→ GIVEN DATA
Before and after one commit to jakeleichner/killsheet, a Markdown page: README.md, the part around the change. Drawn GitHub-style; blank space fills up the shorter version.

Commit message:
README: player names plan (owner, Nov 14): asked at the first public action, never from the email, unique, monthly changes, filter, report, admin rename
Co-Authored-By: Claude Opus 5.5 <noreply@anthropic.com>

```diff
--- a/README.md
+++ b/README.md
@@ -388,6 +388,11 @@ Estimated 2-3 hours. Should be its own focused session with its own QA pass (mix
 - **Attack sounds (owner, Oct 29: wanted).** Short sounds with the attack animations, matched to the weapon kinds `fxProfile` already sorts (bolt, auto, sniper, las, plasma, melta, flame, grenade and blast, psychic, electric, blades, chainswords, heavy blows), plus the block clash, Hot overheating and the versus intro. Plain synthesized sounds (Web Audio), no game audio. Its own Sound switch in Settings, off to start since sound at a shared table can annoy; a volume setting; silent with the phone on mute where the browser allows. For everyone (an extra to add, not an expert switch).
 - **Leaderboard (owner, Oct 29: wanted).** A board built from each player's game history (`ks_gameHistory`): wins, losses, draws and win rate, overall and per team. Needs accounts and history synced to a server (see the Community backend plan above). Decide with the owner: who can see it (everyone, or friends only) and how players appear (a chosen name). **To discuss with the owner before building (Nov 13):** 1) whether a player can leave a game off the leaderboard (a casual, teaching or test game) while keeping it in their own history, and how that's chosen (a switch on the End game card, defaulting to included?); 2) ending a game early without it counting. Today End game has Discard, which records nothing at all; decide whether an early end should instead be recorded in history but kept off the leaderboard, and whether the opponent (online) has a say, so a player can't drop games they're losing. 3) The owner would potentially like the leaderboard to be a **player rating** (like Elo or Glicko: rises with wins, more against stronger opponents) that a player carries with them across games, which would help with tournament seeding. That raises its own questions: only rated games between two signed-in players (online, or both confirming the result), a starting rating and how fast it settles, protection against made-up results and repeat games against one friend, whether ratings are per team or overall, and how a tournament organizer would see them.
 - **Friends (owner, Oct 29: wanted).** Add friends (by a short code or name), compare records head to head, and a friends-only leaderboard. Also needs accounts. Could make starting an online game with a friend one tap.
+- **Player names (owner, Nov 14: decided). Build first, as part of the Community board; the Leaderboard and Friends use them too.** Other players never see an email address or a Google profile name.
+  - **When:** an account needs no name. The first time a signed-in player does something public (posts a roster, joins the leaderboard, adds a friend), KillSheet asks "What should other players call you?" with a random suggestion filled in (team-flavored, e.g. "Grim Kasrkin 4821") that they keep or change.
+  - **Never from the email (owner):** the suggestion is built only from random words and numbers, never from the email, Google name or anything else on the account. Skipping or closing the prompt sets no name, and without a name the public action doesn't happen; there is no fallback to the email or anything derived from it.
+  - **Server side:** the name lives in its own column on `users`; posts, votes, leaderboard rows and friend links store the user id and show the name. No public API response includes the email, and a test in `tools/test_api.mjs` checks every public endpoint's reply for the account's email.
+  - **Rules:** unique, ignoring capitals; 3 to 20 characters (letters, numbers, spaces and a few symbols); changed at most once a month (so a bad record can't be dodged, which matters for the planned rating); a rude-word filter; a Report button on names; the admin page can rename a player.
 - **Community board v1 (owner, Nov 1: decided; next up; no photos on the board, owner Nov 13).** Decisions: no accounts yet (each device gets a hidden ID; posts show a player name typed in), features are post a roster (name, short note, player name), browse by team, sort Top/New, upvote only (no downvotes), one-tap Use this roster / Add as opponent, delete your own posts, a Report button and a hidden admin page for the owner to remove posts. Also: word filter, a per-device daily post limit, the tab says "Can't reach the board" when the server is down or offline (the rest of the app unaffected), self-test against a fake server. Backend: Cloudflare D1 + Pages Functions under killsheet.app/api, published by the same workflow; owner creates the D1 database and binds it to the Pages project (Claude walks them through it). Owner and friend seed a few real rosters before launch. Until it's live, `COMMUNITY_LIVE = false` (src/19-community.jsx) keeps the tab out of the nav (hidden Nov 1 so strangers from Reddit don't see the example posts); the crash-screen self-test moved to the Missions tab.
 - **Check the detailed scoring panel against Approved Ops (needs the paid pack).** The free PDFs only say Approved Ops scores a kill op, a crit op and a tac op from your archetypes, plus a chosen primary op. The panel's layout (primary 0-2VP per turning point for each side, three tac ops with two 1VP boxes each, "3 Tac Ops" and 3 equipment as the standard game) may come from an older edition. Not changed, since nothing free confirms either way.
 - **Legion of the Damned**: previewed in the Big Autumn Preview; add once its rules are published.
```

→ EXERCISE OBJECTIVE
Print each line of the data exactly. Keep all of it.

→ RESULT OF THE EXERCISE
Before and after one commit to jakeleichner/killsheet, a Markdown page: README.md, the part around the change. Drawn GitHub-style; blank space fills up the shorter version.

Commit message:
README: player names plan (owner, Nov 14): asked at the first public action, never from the email, unique, monthly changes, filter, report, admin rename
Co-Authored-By: Claude Opus 5.5 <noreply@anthropic.com>

```diff
--- a/README.md
+++ b/README.md
@@ -388,6 +388,11 @@ Estimated 2-3 hours. Should be its own focused session with its own QA pass (mix
 - **Attack sounds (owner, Oct 29: wanted).** Short sounds with the attack animations, matched to the weapon kinds `fxProfile` already sorts (bolt, auto, sniper, las, plasma, melta, flame, grenade and blast, psychic, electric, blades, chainswords, heavy blows), plus the block clash, Hot overheating and the versus intro. Plain synthesized sounds (Web Audio), no game audio. Its own Sound switch in Settings, off to start since sound at a shared table can annoy; a volume setting; silent with the phone on mute where the browser allows. For everyone (an extra to add, not an expert switch).
 - **Leaderboard (owner, Oct 29: wanted).** A board built from each player's game history (`ks_gameHistory`): wins, losses, draws and win rate, overall and per team. Needs accounts and history synced to a server (see the Community backend plan above). Decide with the owner: who can see it (everyone, or friends only) and how players appear (a chosen name). **To discuss with the owner before building (Nov 13):** 1) whether a player can leave a game off the leaderboard (a casual, teaching or test game) while keeping it in their own history, and how that's chosen (a switch on the End game card, defaulting to included?); 2) ending a game early without it counting. Today End game has Discard, which records nothing at all; decide whether an early end should instead be recorded in history but kept off the leaderboard, and whether the opponent (online) has a say, so a player can't drop games they're losing. 3) The owner would potentially like the leaderboard to be a **player rating** (like Elo or Glicko: rises with wins, more against stronger opponents) that a player carries with them across games, which would help with tournament seeding. That raises its own questions: only rated games between two signed-in players (online, or both confirming the result), a starting rating and how fast it settles, protection against made-up results and repeat games against one friend, whether ratings are per team or overall, and how a tournament organizer would see them.
 - **Friends (owner, Oct 29: wanted).** Add friends (by a short code or name), compare records head to head, and a friends-only leaderboard. Also needs accounts. Could make starting an online game with a friend one tap.
+- **Player names (owner, Nov 14: decided). Build first, as part of the Community board; the Leaderboard and Friends use them too.** Other players never see an email address or a Google profile name.
+  - **When:** an account needs no name. The first time a signed-in player does something public (posts a roster, joins the leaderboard, adds a friend), KillSheet asks "What should other players call you?" with a random suggestion filled in (team-flavored, e.g. "Grim Kasrkin 4821") that they keep or change.
+  - **Never from the email (owner):** the suggestion is built only from random words and numbers, never from the email, Google name or anything else on the account. Skipping or closing the prompt sets no name, and without a name the public action doesn't happen; there is no fallback to the email or anything derived from it.
+  - **Server side:** the name lives in its own column on `users`; posts, votes, leaderboard rows and friend links store the user id and show the name. No public API response includes the email, and a test in `tools/test_api.mjs` checks every public endpoint's reply for the account's email.
+  - **Rules:** unique, ignoring capitals; 3 to 20 characters (letters, numbers, spaces and a few symbols); changed at most once a month (so a bad record can't be dodged, which matters for the planned rating); a rude-word filter; a Report button on names; the admin page can rename a player.
 - **Community board v1 (owner, Nov 1: decided; next up; no photos on the board, owner Nov 13).** Decisions: no accounts yet (each device gets a hidden ID; posts show a player name typed in), features are post a roster (name, short note, player name), browse by team, sort Top/New, upvote only (no downvotes), one-tap Use this roster / Add as opponent, delete your own posts, a Report button and a hidden admin page for the owner to remove posts. Also: word filter, a per-device daily post limit, the tab says "Can't reach the board" when the server is down or offline (the rest of the app unaffected), self-test against a fake server. Backend: Cloudflare D1 + Pages Functions under killsheet.app/api, published by the same workflow; owner creates the D1 database and binds it to the Pages project (Claude walks them through it). Owner and friend seed a few real rosters before launch. Until it's live, `COMMUNITY_LIVE = false` (src/19-community.jsx) keeps the tab out of the nav (hidden Nov 1 so strangers from Reddit don't see the example posts); the crash-screen self-test moved to the Missions tab.
 - **Check the detailed scoring panel against Approved Ops (needs the paid pack).** The free PDFs only say Approved Ops scores a kill op, a crit op and a tac op from your archetypes, plus a chosen primary op. The panel's layout (primary 0-2VP per turning point for each side, three tac ops with two 1VP boxes each, "3 Tac Ops" and 3 equipment as the standard game) may come from an older edition. Not changed, since nothing free confirms either way.
 - **Legion of the Damned**: previewed in the Big Autumn Preview; add once its rules are published.
```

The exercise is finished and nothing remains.